Is a test that has as a propose to detect changes or abnormalities in the colon and rectum.
During a colonoscopy, a flexible tube is inserted into the rectum. This includes a tiny video camera at the top of the tube and allows the doctor to view/ evaluate the inside of the entire colon.
If necessary, polyps or other types of abnormal tissue can be removed through the scope during the procedure. Biopsies can be taken during a colonoscopy, usually Dr. will notify you any findings right after procedure is finalized.
A colonoscopy typically takes about 30 minutes to an hour.
Why Patients Need to Have it Done
Your PCP or Primary care physician may recommend a colonoscopy to:
- Obtain adequate information of any intestinal signs and symptoms that you may experience. Test can help explore and understand possible causes of your intestinal symptoms or problems.
- Screening for colon cancer
- Patients who had history of polyps removed in prior colonoscopies will be recommended by your GI doctor to repeat a colonoscopy periodically in order to reduce risk of colon cancer
What You Can Expect
- It is necessary to have someone to take you home after the procedure because it can take 6-8 hours or up to a day for the anesthetic to be completely metabolized by the body. You are not going to be able to drive or work for the rest of the day.
- If samples or polyp are removed during your colonoscopy, you may feel bloated or pass gas for a few hours after the exam, as you clear the air from your colon

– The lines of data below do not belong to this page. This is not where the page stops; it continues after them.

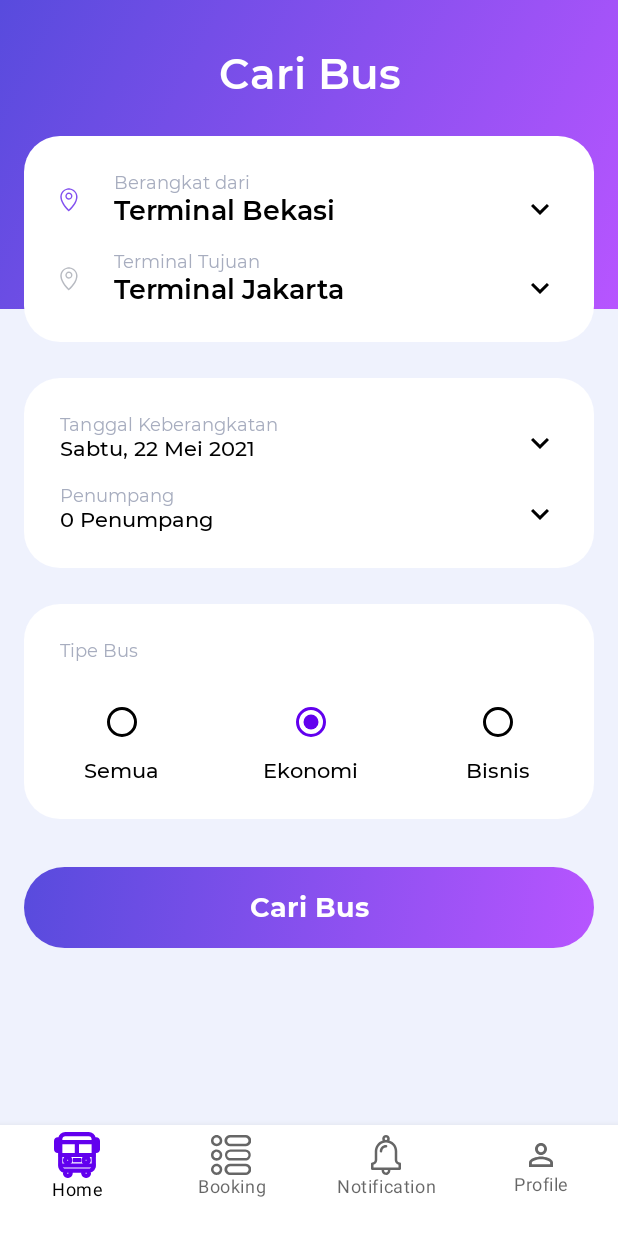
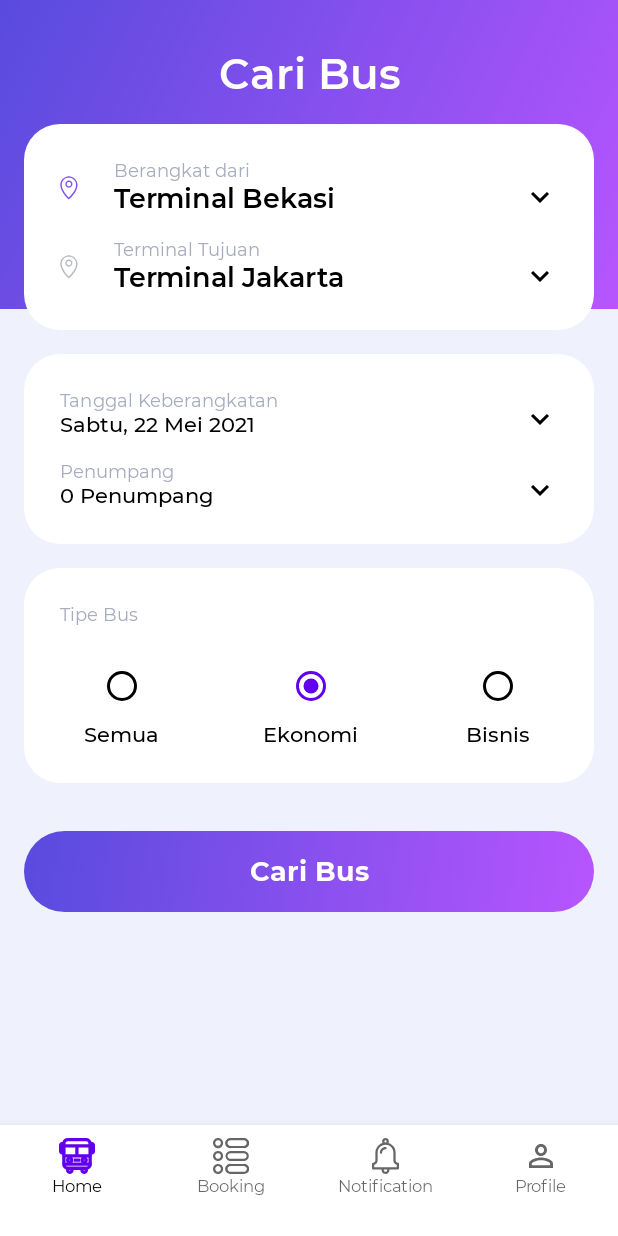
Before and after one commit to wiryadev/ADS-Advance-Compose, an Android app built with Jetpack Compose: the screen it shows after launch (MainActivity), on a phone screen of 412 x 824 dp. Run offline under Robolectric (Android 15) with nearby library versions, the phone set to English and light mode, and no system bars; our stand-ins replace constraintlayout-compose.

Commit message:
Change some margin and BottomNavigationView text style

```diff
--- a/app/src/main/java/com/wiryadev/adsadvancecompose/ui/components/BottomNavigationView.kt
+++ b/app/src/main/java/com/wiryadev/adsadvancecompose/ui/components/BottomNavigationView.kt
@@ -9,14 +9,17 @@ import androidx.compose.ui.Alignment
 import androidx.compose.ui.Modifier
 import androidx.compose.ui.res.painterResource
 import androidx.compose.ui.res.stringResource
+import androidx.compose.ui.text.TextStyle
 import androidx.compose.ui.tooling.preview.Preview
 import androidx.compose.ui.unit.dp
+import androidx.compose.ui.unit.sp
 import androidx.navigation.NavHostController
 import androidx.navigation.compose.currentBackStackEntryAsState
 import androidx.navigation.compose.rememberNavController
 import com.wiryadev.adsadvancecompose.MainActivity.Companion.BOTTOM_BAR_HEIGHT
 import com.wiryadev.adsadvancecompose.ui.navigation.BottomNavigationItem
 import com.wiryadev.adsadvancecompose.ui.theme.ADSAdvanceComposeTheme
+import com.wiryadev.adsadvancecompose.ui.theme.Montserrat
 
 @Composable
 fun BottomNavigationView(
@@ -48,8 +51,12 @@ fun BottomNavigationView(
                 },
                 icon = {
                     Icon(
-                        painter = painterResource(id = item.icon),
+                        painter = painterResource(
+                            id = item.icon
+                        ),
                         contentDescription = "",
+                        modifier = Modifier
+                            .height(24.dp),
                         tint = if (selected) {
                             MaterialTheme.colors.primary
                         } else {
@@ -61,6 +68,10 @@ fun BottomNavigationView(
                     Text(
                         text = stringResource(
                             id = item.resourceId
+                        ),
+                        style = TextStyle(
+                            fontFamily = Montserrat,
+                            fontSize = 11.sp,
                         )
                     )
                 },
--- a/app/src/main/java/com/wiryadev/adsadvancecompose/ui/screen/HomeScreen.kt
+++ b/app/src/main/java/com/wiryadev/adsadvancecompose/ui/screen/HomeScreen.kt
@@ -168,15 +168,15 @@ fun HomeScreen() {
                 ),
             )
             Spacer(
-                modifier = Modifier.height(24.dp)
+                modifier = Modifier.height(16.dp)
             )
             TravelCard()
             Spacer(
-                modifier = Modifier.height(24.dp)
+                modifier = Modifier.height(16.dp)
             )
             DepartureCard()
             Spacer(
-                modifier = Modifier.height(24.dp)
+                modifier = Modifier.height(16.dp)
             )
             BusTypeCard(
                 selected = "Ekonomi",
```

- Small amount of blood with your first bowel movement is common after the procedure
- Consult your doctor in case that you experience:
- -Fever of 100 F
- -Clots or active bleeding persist after
- -Abdominal Pain
Procedures is considered negative or normal if no abnormalities are present inside of the colon. Usually on this cases physician may recommend repeat colonoscopy in 10 years.
A colonoscopy is considered positive if the doctor finds any polyps or abnormal tissue in the colon (inflammation or lesions).
Most polyps aren't cancerous, but some can be precancerous. Polyps removed during colonoscopy are sent to a laboratory for analysis to determine whether they are cancerous, precancerous or noncancerous. Depending on the size and number of polyps, you may need to follow a more rigorous screening schedule in the future.
How to Prepare
Prior your colonoscopy, you will need to prepare your colon. Any residue in your colon may compromise the outcome of the test, reason why is crucial that patients prepare properly. Instructions that patients' needs to follow:
- Diet restrictions two days prior colonoscopy
- Take a laxative and/or prep
- Adjust your medications. Remind your doctor of your medications at least a week before the exam — especially if you have diabetes, high blood pressure or heart problems or if you take medications or supplements that contain iron.
Important to mention your doctor if you take any kind of medications that thin the blood, such as Aspirin, Coumadin newer anticoagulants, such as Pradaxa Plavix or Xarelto, commonly used to reduce risk of blood clots or stroke.
You may need to adjust your dosages or stop taking the medications temporarily.
A colonoscopy as most of the surgical procedures poses few risks and complications.
Below you will se part of the most common complications of a colonoscopy:
- Adverse reaction to anesthetics that me be used during procedure
- Colon perforation